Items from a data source
# # # # #
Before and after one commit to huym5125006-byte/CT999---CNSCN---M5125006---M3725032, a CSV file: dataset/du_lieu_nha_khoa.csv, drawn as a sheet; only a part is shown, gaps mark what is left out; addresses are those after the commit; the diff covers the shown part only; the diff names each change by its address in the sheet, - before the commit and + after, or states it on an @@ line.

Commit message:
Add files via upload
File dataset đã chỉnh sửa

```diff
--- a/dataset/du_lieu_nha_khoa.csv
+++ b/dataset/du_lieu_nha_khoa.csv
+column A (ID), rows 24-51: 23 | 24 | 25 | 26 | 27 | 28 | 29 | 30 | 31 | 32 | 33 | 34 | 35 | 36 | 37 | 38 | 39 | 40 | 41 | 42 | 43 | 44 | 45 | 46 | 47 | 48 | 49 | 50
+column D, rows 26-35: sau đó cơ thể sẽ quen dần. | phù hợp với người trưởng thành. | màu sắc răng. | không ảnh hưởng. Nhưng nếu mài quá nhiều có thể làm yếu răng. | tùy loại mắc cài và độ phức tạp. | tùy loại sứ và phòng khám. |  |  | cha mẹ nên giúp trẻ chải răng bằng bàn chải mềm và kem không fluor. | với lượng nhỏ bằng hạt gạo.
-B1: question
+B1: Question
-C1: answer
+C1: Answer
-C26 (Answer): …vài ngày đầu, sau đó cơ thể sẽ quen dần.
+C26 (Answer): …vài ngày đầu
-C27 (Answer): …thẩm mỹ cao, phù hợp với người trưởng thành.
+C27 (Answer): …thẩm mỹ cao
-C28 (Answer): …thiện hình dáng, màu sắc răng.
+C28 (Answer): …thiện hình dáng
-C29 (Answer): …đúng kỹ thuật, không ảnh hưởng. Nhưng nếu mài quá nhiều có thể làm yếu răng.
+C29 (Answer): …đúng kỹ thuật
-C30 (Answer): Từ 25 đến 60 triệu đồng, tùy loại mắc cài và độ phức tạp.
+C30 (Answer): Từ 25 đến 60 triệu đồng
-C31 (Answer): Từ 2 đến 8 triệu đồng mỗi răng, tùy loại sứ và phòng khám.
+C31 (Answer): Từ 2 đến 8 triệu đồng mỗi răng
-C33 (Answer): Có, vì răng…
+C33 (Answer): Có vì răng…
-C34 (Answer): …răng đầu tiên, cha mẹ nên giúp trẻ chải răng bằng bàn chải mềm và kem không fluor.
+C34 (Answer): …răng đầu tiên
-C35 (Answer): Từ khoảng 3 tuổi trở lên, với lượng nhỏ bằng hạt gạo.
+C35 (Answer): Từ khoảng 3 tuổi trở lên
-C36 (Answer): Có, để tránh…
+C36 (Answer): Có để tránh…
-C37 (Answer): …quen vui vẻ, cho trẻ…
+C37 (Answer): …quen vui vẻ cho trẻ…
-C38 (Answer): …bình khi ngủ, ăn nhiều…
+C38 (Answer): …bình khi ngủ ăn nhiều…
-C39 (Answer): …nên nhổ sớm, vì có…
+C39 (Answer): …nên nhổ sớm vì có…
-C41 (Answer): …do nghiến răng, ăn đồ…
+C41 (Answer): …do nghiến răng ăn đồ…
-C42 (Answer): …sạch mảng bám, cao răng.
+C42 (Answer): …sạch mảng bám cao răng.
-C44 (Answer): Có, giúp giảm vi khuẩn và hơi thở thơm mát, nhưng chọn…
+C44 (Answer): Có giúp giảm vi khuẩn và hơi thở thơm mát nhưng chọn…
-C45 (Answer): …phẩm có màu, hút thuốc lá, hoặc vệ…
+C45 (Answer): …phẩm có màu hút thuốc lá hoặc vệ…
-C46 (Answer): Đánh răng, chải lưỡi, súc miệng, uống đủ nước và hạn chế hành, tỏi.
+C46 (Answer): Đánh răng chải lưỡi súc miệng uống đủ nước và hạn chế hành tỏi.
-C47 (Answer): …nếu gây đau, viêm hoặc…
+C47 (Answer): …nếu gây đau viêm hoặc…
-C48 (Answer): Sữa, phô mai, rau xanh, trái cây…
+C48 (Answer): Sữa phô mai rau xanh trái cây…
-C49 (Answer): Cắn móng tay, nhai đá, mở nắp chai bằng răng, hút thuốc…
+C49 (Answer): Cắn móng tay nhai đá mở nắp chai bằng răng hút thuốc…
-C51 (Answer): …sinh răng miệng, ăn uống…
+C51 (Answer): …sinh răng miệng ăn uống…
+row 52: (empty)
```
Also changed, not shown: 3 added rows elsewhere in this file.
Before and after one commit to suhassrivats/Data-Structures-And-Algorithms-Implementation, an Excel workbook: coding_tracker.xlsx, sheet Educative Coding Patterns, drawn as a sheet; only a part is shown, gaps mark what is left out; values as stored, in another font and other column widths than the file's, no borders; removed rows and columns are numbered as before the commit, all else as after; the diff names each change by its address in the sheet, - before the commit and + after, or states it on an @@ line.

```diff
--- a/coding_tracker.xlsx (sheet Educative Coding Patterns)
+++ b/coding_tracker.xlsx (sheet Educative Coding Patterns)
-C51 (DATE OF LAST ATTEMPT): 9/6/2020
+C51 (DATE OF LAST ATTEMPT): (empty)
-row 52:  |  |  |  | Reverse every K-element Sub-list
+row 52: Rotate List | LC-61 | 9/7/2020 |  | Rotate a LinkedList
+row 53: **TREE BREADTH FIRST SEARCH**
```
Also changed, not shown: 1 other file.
# # # # #
*ABOUT THIS EXERCISE*. Using the records above, copy all lines that include the word "hoặc".

*WRITTEN SOLUTION*.
-C45 (Answer): …phẩm có màu, hút thuốc lá, hoặc vệ…
+C45 (Answer): …phẩm có màu hút thuốc lá hoặc vệ…
-C47 (Answer): …nếu gây đau, viêm hoặc…
+C47 (Answer): …nếu gây đau viêm hoặc…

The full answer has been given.